Plantation landscapes have been understood by historical archaeologists to be fundamentally part of the expansion of global capitalism. This talk explores this taken-for-granted assumption through the study of Islamic plantations on nineteenth-century Zanzibar. Through a combination of archaeological and historical data I explore how landscapes were understood by Omani settler colonists on the island during the 1800s, in the process questioning the manner in which capitalism and European culture are generally assumed to be synonymous.
*A dinner and wine reception precedes this event at 6:00pm.
Sarah K. Croucher, PhD
Sarah Croucher is Assistant Professor of Anthropology, Archaeology, and Feminist, Gender, & Sexuality Studies, Wesleyan University. She is a historical archaeologist, with a primary research focus on the archaeology of the nineteenth century. Her major research projects investigate Omani colonialism in East Africa, global historical archaeology, and questions of race in New England. She directs fieldwork projects in Zanzibar and Connecticut. Sarah’s recent publications include “Capitalism and Cloves: an archaeology of plantation life on nineteenth century Zanzibar” (Springer, 2014), and “The Archaeology of Capitalism in Colonial Contexts: postcolonial historical archaeologies” (Springer 2011, ed. with L. Weiss).
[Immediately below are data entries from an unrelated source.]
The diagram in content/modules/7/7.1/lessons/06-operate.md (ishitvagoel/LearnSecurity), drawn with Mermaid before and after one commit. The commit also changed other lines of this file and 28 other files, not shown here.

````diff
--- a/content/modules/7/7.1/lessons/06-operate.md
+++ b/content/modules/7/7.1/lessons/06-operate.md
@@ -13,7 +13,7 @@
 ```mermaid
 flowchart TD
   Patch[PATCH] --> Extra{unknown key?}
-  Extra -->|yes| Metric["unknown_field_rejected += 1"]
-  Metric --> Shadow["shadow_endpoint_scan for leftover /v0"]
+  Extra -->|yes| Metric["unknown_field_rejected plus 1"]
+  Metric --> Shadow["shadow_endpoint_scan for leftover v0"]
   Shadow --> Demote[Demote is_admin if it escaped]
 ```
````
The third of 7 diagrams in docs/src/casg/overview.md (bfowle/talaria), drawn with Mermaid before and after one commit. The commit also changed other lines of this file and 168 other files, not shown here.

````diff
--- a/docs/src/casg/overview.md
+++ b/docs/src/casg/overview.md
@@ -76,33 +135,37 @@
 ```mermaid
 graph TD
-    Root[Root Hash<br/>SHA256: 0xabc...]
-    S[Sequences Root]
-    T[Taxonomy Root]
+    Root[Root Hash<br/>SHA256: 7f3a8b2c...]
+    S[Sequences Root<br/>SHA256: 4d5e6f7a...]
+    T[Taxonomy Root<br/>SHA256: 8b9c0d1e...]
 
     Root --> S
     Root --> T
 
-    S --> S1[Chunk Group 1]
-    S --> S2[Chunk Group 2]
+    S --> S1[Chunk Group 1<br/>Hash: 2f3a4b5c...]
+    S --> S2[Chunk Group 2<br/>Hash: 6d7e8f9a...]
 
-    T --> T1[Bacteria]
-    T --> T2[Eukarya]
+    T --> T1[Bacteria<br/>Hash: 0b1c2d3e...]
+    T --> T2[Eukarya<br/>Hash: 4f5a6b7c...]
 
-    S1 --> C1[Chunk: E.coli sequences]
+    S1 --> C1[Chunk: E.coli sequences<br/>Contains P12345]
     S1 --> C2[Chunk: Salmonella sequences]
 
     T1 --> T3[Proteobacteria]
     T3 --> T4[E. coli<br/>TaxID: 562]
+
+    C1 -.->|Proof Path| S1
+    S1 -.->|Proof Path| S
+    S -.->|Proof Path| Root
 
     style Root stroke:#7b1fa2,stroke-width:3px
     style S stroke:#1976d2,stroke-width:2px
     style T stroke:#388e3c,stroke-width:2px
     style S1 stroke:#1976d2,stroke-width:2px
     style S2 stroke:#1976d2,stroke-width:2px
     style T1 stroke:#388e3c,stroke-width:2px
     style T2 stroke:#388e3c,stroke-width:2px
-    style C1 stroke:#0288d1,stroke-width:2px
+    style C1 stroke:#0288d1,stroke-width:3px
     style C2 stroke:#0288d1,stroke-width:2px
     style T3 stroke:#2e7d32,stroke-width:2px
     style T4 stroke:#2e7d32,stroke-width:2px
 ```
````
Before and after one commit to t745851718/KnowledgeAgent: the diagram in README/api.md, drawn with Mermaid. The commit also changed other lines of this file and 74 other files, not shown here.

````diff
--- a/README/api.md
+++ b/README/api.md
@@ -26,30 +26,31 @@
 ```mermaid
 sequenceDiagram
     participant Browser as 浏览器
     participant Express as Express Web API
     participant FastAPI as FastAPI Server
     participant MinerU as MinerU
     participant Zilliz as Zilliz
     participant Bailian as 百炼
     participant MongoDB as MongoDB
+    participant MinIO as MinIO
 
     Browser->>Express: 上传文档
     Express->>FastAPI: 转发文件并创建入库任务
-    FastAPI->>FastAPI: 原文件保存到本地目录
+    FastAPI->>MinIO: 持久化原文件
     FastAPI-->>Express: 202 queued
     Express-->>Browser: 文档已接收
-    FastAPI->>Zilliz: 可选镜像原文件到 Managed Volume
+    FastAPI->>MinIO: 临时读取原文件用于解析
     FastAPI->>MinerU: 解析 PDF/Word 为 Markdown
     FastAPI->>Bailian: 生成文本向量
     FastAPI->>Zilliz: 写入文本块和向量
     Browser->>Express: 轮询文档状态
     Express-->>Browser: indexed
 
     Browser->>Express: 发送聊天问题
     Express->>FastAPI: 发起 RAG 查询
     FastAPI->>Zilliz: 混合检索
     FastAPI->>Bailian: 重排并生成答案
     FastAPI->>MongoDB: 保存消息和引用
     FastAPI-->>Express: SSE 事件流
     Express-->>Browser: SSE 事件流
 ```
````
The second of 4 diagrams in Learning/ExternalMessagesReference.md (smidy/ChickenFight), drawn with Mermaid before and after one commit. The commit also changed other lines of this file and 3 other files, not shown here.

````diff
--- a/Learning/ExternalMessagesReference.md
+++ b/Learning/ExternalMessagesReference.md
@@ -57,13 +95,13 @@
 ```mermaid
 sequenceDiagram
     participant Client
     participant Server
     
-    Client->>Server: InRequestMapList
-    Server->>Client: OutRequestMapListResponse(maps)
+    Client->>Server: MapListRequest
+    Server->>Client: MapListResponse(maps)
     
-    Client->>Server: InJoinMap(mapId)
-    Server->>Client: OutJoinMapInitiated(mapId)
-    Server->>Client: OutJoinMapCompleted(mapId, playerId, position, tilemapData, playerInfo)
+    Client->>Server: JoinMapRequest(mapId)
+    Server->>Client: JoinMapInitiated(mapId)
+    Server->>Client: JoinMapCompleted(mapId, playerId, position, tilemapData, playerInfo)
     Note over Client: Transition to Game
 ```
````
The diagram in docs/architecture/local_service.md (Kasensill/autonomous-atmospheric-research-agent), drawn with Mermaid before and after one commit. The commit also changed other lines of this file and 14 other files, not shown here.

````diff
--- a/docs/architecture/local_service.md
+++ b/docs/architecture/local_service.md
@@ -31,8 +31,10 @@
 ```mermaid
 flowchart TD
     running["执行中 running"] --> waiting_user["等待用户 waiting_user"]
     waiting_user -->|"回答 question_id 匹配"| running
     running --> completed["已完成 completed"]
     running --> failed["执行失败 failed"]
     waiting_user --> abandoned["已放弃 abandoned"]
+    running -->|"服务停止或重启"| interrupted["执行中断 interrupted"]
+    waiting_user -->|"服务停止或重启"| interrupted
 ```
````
This meeting is free, but you will need to register in advance.